> **The problem**: Copy, from the data below, every line that has "xlabel" in it.

> **Information given**:
★ ★ ★ ★
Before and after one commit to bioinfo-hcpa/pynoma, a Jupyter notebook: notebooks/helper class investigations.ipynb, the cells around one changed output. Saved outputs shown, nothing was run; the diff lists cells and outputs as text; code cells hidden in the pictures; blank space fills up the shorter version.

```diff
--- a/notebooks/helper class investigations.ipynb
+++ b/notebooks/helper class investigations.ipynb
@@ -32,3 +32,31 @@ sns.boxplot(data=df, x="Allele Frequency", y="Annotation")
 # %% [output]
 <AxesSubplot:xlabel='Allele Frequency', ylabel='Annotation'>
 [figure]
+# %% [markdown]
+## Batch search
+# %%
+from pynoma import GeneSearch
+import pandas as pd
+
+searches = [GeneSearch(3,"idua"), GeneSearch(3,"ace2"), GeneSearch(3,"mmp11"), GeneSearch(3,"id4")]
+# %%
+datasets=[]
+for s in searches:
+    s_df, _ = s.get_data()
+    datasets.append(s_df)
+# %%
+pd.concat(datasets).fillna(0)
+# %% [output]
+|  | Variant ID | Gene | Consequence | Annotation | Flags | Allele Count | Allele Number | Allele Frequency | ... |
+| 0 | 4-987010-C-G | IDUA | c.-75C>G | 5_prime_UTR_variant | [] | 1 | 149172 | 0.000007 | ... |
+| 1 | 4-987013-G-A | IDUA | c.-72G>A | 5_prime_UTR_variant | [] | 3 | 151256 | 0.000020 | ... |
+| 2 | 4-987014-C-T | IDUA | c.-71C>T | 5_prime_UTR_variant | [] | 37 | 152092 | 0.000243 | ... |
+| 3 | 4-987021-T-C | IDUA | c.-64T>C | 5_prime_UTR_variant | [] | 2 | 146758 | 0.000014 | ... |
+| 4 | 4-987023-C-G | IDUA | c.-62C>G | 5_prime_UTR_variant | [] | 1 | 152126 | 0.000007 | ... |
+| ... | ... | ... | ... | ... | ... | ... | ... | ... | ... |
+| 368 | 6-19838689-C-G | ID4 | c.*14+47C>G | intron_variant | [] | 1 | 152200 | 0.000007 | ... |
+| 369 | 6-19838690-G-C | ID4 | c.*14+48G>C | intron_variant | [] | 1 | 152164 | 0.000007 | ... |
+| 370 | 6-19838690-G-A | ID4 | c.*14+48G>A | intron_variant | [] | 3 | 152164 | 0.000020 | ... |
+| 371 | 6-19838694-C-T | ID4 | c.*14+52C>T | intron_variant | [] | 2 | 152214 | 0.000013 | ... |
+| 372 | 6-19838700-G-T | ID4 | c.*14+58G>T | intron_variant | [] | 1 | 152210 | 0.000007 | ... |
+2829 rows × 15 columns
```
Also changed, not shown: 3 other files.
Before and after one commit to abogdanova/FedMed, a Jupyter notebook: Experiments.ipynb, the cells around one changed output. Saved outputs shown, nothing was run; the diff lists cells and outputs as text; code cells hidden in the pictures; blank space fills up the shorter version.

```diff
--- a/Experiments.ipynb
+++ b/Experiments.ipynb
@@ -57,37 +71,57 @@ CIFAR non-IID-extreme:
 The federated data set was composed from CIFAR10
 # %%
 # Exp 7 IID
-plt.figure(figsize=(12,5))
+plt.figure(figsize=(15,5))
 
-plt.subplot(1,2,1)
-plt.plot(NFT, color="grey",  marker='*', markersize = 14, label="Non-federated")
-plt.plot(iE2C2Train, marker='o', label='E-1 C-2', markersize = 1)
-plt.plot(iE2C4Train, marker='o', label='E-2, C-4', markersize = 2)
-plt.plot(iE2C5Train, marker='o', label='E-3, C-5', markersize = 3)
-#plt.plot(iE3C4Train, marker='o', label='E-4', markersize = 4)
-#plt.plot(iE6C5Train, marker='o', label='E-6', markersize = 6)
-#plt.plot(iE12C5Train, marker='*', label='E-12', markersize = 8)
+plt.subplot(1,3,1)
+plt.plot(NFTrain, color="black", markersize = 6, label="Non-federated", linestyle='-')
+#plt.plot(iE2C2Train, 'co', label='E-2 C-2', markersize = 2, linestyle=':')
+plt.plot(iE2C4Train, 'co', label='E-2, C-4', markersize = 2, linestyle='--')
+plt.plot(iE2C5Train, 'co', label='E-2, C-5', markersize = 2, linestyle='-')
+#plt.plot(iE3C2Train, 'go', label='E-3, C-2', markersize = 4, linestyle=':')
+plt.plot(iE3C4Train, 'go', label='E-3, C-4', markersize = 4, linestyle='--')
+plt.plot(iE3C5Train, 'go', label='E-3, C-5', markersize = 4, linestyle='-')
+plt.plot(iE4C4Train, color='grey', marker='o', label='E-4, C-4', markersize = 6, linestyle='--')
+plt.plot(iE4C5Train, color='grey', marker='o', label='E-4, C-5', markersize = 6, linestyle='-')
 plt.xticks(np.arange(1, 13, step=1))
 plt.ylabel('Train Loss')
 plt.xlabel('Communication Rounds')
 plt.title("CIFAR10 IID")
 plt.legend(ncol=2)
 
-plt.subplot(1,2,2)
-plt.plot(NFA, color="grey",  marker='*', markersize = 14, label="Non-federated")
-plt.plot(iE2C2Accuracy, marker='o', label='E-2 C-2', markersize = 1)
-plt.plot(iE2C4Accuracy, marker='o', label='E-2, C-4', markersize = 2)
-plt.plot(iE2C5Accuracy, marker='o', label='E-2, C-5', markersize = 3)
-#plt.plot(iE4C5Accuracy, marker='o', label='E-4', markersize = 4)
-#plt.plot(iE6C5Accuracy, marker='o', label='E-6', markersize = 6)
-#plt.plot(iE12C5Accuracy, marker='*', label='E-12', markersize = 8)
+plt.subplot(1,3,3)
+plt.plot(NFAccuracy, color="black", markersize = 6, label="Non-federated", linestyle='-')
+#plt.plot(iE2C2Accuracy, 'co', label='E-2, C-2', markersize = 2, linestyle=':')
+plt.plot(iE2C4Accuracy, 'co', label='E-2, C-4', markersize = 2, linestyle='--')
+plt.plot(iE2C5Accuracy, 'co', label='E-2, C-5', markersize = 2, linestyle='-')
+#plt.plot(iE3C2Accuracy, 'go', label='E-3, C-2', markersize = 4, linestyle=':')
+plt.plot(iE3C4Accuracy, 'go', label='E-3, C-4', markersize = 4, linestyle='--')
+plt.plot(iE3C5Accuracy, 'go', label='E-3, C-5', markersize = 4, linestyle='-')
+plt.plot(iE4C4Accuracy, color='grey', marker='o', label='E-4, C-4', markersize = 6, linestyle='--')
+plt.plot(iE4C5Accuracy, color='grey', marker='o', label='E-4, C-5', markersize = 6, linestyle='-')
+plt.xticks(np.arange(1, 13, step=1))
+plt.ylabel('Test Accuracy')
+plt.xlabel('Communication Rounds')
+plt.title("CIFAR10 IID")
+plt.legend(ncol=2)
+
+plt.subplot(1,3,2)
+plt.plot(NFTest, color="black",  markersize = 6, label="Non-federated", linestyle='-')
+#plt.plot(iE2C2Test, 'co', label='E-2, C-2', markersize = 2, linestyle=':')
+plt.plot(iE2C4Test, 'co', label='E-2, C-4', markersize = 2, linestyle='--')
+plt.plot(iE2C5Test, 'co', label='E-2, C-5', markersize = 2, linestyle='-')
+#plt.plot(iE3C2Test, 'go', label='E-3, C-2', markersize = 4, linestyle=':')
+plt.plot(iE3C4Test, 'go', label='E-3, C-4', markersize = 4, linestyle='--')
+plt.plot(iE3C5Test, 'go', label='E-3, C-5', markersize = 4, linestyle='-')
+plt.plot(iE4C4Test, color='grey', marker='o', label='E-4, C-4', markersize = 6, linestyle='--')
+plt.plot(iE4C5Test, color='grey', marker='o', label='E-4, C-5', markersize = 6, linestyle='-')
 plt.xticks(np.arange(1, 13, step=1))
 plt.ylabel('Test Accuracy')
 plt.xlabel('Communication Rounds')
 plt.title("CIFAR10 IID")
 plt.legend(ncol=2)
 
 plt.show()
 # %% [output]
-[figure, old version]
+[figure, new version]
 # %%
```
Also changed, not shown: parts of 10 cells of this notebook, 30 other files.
★ ★ ★ ★
> **Your response**:
 <AxesSubplot:xlabel='Allele Frequency', ylabel='Annotation'>
 plt.xlabel('Communication Rounds')
+plt.xlabel('Communication Rounds')
 plt.xlabel('Communication Rounds')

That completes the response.